In this article, we’ll look at the registry value “PendingFileRenameOperations” found in the key “HKEY_LOCAL_MACHINE\SYSTEM\CurrentControlSet\Control\Session Manager” although the value may not be present if there are no pending file renames to be performed at the next boot. This value consists of pairs of files – the first file of the pair is the source file and the second file is the destination.
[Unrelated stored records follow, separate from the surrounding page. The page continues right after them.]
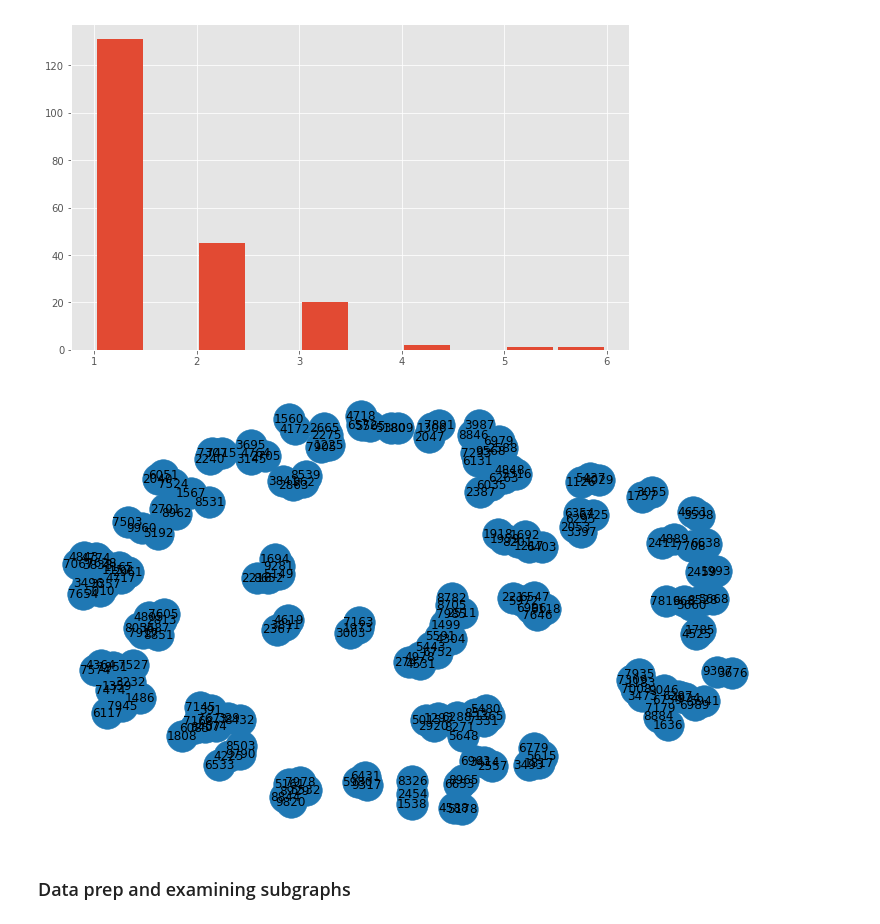
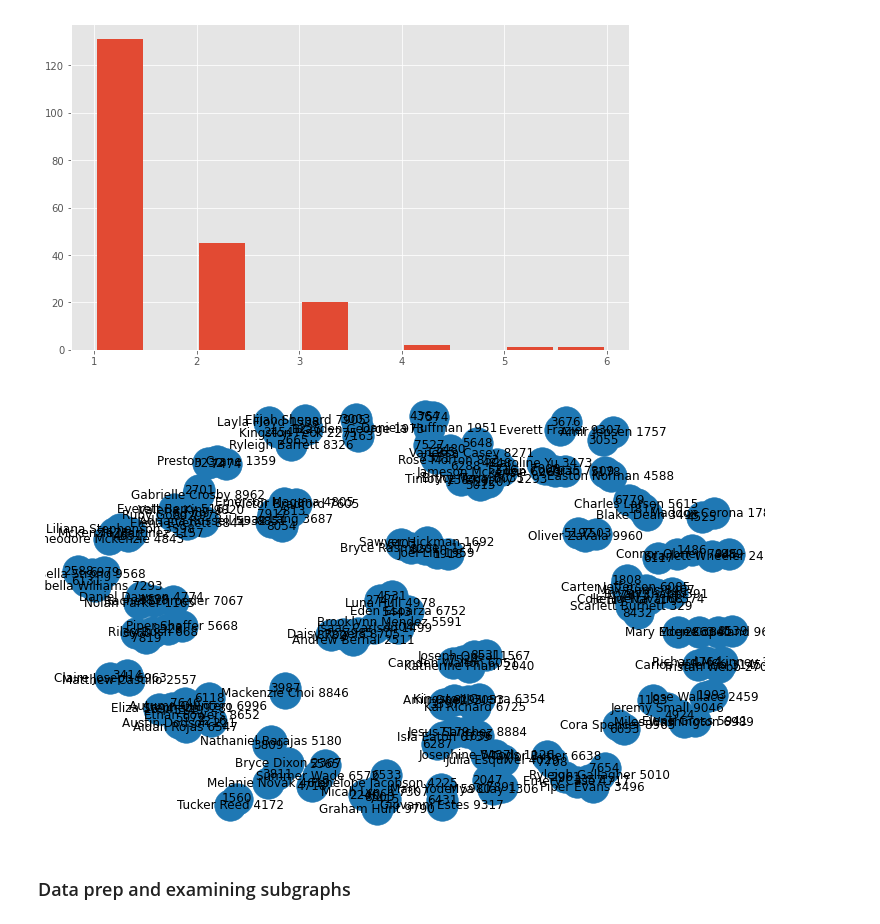
Before and after one commit to w-schw/CU-member-networks, a Jupyter notebook: Member network development.ipynb, the cells around one changed output. Cells and saved outputs as stored; diff of their text form; code cells hidden in the pictures.

Commit message:
Updated visualizations/ handling of attribute data

```diff
--- a/Member network development.ipynb
+++ b/Member network development.ipynb
@@ -103,10 +108,11 @@ plt.show()
 # %%
 # Show all participants
 pos = nx.spring_layout(G)
+node_labels = nx.get_node_attributes(G,'label')
 nx.draw(G, pos=pos,   node_size=1000)
-nx.draw_networkx_labels(G, pos=pos )
+nx.draw_networkx_labels(G, pos=pos, labels=node_labels )
 plt.show()
 # %% [output]
-[figure, old version]
+[figure, new version]
 # %% [markdown]
 ### Data prep and examining subgraphs
```
Also changed, not shown: parts of 15 cells of this notebook.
If the second file is the empty string then the source file is to be deleted.
In the example above, there are three Adobe Flash files that are to be deleted, presumably as they were in use when the Flash update was applied and the replacement files have different names (since the file names seem to include the version number in this example). Now whilst these files may have been in use when the update was applied, they may not be now so we can use SysInternals/Microsoft Process Explorer to see if these files are still in use or we can just try deleting the files anyway since if they are in use we will get an error.
In the Process Explorer handle search results above we can see that nothing currently has this file open so we could do the deletion now. If a process did have a handle open to the file that needed deleting then we would have to make a judgement call as to whether we could safely terminate the process holding the handle open, and restart it if required. Do not use the Process Explorer functionality that allows you to close a handle though as this may cause the process owning the handle to malfunction or crash since the application developer for that application believes they are in control of the handle’s lifespan and probably won’t expect, or cater for, external interference.
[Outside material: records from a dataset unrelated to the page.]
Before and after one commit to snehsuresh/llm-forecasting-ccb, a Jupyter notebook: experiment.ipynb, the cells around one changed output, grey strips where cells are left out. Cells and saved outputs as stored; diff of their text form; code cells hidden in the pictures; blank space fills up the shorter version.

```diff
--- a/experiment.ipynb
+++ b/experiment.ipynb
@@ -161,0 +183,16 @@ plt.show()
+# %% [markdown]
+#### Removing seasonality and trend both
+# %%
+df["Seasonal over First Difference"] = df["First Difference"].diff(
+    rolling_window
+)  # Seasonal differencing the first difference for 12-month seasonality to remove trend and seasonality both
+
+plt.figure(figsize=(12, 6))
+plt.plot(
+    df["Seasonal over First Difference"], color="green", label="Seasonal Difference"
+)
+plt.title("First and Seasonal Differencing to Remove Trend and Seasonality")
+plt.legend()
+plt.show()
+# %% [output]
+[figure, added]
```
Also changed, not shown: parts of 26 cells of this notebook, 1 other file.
Next in the PendingFileRenameOperations value above, googledrivesync.exe is to be deleted and then the file “C:\Program Files\Google\Drive\TBM5CAD.tmp” is to be moved to googledrivesync.exe. Actually, the delete operation here is superfluous as the file move will overwrite googledrivesync.exe anyway. Here we could terminate googeldrivesync.exe, do the file move manually as an administrator and then restart (the updated) googledrivesync.exe.
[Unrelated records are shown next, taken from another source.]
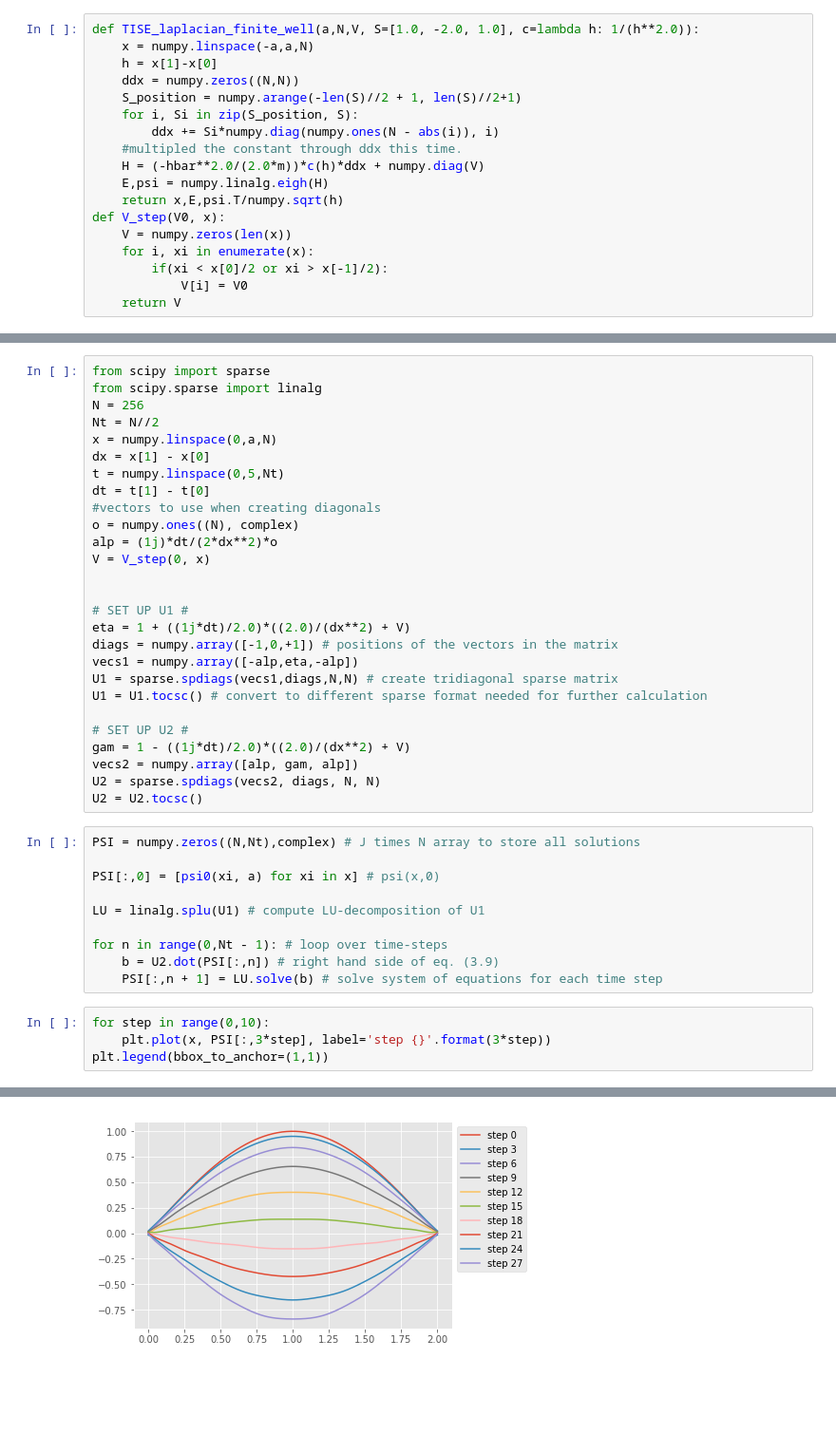
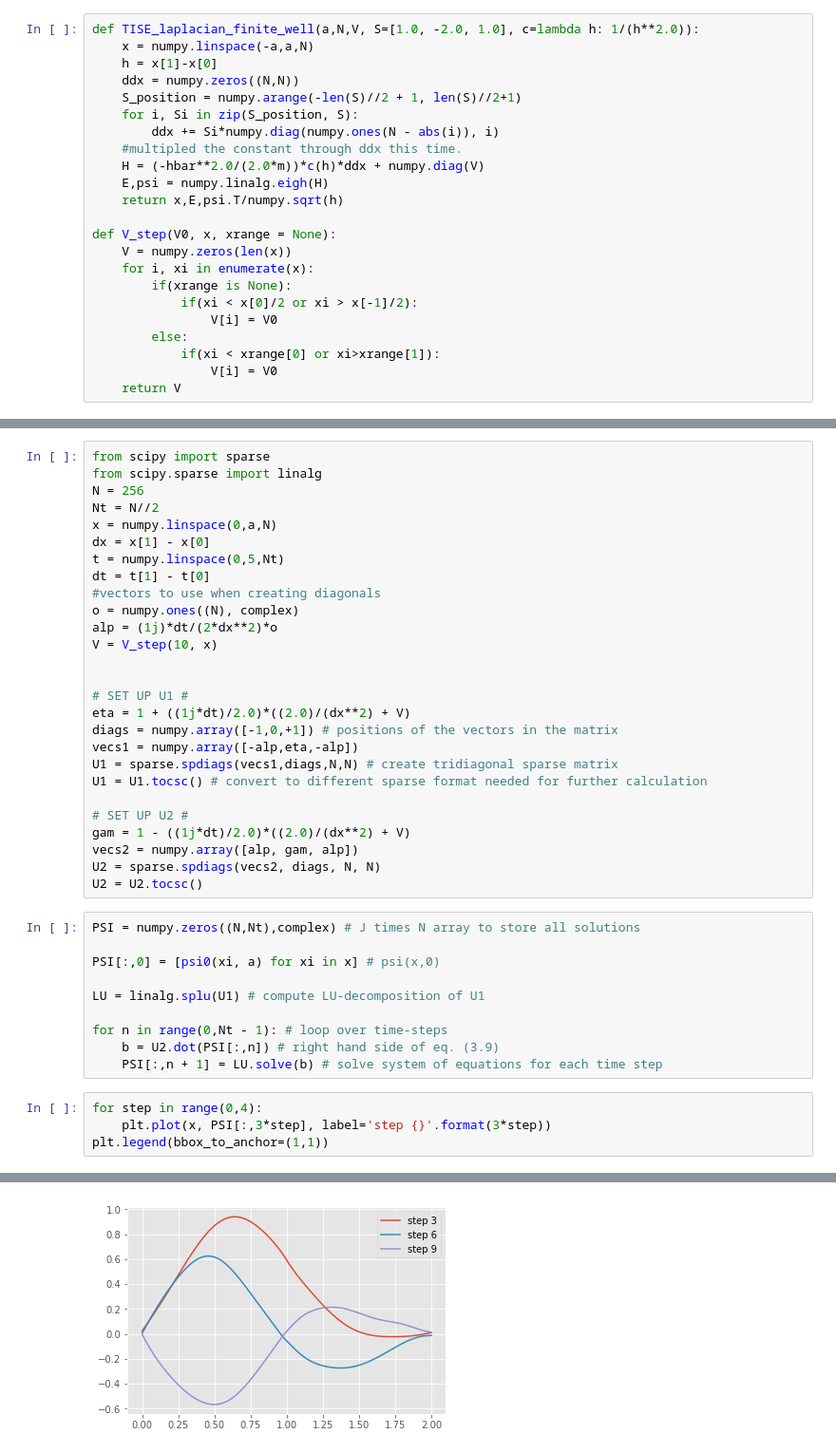
Before and after one commit to gandhiy/numpde, a Jupyter notebook: Numerical Solutions to the Schrodinger Equation/Numerical Solutions for Schrodinger's Equations.ipynb, the cells around one changed output, grey strips where cells are left out. Shown at 95% size. Saved outputs shown, nothing was run; the diff lists cells and outputs as text; blank space fills up the shorter version.

```diff
--- a/Numerical Solutions to the Schrodinger Equation/Numerical Solutions for Schrodinger's Equations.ipynb
+++ b/Numerical Solutions to the Schrodinger Equation/Numerical Solutions for Schrodinger's Equations.ipynb
@@ -275,11 +275,16 @@ def TISE_laplacian_finite_well(a,N,V, S=[1.0, -2.0, 1.0], c=lambda h: 1/(h**2.0)
     H = (-hbar**2.0/(2.0*m))*c(h)*ddx + numpy.diag(V)
     E,psi = numpy.linalg.eigh(H)
     return x,E,psi.T/numpy.sqrt(h)
-def V_step(V0, x):
+
+def V_step(V0, x, xrange = None):
     V = numpy.zeros(len(x))
     for i, xi in enumerate(x):
-        if(xi < x[0]/2 or xi > x[-1]/2):
-            V[i] = V0
+        if(xrange is None):
+            if(xi < x[0]/2 or xi > x[-1]/2):
+                V[i] = V0
+        else:
+            if(xi < xrange[0] or xi>xrange[1]):
+                V[i] = V0
     return V
 # %%
 #if V0 is too high compared to the energy values, then we won't see the affect
@@ -365,7 +370,7 @@ dt = t[1] - t[0]
 #vectors to use when creating diagonals
 o = numpy.ones((N), complex)
 alp = (1j)*dt/(2*dx**2)*o
-V = V_step(0, x)
+V = V_step(10, x)
 
 
 # SET UP U1 #
@@ -391,9 +396,9 @@ for n in range(0,Nt - 1): # loop over time-steps
     b = U2.dot(PSI[:,n]) # right hand side of eq. (3.9)
     PSI[:,n + 1] = LU.solve(b) # solve system of equations for each time step
 # %%
-for step in range(0,10):
+for step in range(0,4):
     plt.plot(x, PSI[:,3*step], label='step {}'.format(3*step))
 plt.legend(bbox_to_anchor=(1,1))
 # %% [output]
 <matplotlib.legend.Legend at 0x...>
-[figure, old version]
+[figure, new version]
```
Also changed, not shown: parts of 2 cells of this notebook.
You might think that if PendingFileRenameOperations just included file delete operations, rather than moves, then the reboot could be delayed until a convenient time. However, I have seen many times where the file(s) to be deleted is one that is still in use because the installer has failed to stop/restart whatever was using the old, to be deleted, file such that the system although claims to be running the updated software is in fact still running some of the old components which may cause problems. I always check PendingFileRenameOperations after an installation even if the installer hasn’t requested a reboot. These files are typically “rollback” files which are usually located in the %systemdrive%\Config.msi folder and have a “.rbf” extension. To find out what they are, file wise, since they will have been renamed, take a copy, add a .dll extension and then view the properties in Explorer.
Note that regedit does not allow you to have empty strings when modifying a REG_MULTI_SZ value so if you want to edit the value, you must not use regedit – export to .reg, modify that in a text editor like notepad and re-import, otherwise the value will become corrupt. If there is no data (file names) left in the value then the value itself should be deleted. Don’t click “OK” when viewing the value data even if you haven’t changed it (my best practice is always to click “Cancel” on anything where you’ve not made a change anyway) otherwise you will get the warning below (which I personally feel is a (long standing) bug in regedit since REG_MULTI_SZ values can quite evidently contain empty strings):
and the value will then look something like this:
which is unfortunately now rather broken and will potentially update/delete the wrong files!
You can add your own entries into the PendingFileRenameOperations using an old Microsoft command line tool called InUse.exe which is available here if you need it.
If you set Process Monitor to log from boot, you can see the PendingFileRenameOperations value being processed. It’s not very interesting though! You should see that it is processed in a top down manner – updates to the value when setting file moves/deletions are usually appended to the value so the most recent updates will feature at the end, not the start, of the value’s data.